The structured P2M process means that we are at the forefront, we have the overview, and our launch dates are reliable, so we can inform our stores and align our activities”, Jette Graulund, Marketing Director for Product Development.
Process mapping provided all those involved with a greater insight because all of a sudden we could see things in the bigger context. If I do not deliver on time, it doesn’t only affect the next in line, but the whole process”. Sanne Henriksen, Executive Assistant and internal Project Manager on the LEAN programme.
Front loading has given the organisation peace and reduced uncertainty and frustration. Our employees know that there are some highly deliberated business cases behind all the news we launch”. Claus Ditlev Jensen, Collection & Visuals Director.

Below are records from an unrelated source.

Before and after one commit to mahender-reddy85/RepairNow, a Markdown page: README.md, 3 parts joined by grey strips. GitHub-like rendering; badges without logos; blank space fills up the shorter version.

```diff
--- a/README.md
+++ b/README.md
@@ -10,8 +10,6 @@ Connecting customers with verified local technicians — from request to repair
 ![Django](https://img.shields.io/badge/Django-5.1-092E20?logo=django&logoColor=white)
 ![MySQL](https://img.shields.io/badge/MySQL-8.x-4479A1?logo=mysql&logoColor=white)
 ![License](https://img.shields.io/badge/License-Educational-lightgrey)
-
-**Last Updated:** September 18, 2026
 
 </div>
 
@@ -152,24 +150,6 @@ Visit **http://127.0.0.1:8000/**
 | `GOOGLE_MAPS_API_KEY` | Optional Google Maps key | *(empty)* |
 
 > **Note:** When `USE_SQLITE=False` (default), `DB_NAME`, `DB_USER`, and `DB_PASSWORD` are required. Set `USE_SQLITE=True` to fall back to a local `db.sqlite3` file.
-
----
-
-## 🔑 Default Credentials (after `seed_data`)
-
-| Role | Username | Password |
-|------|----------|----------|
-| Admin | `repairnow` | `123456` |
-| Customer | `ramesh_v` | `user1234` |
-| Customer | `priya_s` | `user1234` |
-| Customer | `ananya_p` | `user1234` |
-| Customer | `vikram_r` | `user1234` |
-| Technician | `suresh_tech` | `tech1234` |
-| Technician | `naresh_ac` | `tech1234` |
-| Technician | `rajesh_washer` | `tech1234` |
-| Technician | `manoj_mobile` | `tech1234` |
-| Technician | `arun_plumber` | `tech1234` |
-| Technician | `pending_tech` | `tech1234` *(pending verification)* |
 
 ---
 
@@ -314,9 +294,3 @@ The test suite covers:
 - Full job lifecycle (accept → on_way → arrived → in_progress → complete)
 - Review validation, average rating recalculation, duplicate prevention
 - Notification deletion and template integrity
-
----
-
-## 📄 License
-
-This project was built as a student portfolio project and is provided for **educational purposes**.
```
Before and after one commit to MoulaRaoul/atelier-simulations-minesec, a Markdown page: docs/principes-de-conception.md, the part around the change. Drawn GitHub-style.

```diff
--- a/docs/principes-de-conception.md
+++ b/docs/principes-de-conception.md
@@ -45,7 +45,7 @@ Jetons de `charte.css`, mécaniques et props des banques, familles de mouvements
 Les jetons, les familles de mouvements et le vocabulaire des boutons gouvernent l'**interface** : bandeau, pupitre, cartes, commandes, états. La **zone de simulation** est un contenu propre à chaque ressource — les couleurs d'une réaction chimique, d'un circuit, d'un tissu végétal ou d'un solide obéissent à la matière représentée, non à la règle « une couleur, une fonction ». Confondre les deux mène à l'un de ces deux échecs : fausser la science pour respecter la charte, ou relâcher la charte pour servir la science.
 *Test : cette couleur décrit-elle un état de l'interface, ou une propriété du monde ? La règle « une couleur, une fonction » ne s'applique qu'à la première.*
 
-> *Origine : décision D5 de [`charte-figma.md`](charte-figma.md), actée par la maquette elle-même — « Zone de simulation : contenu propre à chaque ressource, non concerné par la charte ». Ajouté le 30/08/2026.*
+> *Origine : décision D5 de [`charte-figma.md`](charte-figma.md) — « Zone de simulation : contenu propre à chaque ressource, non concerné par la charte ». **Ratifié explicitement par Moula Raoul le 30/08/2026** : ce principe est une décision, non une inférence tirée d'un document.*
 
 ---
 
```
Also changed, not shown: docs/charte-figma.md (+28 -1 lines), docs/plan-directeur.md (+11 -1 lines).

THE FUNDAMENTAL IDEA: “To achieve both a significant reduction in time-tomarket and increased process stability through a robust organisational set-up. This set-up supports a documented and optimised process, where the risk is eliminated at the earliest stage possible during the process.” Søren Møller Kristensen, Senior Management Consultant in 4IMPROVE Consulting Group. www.4improve.com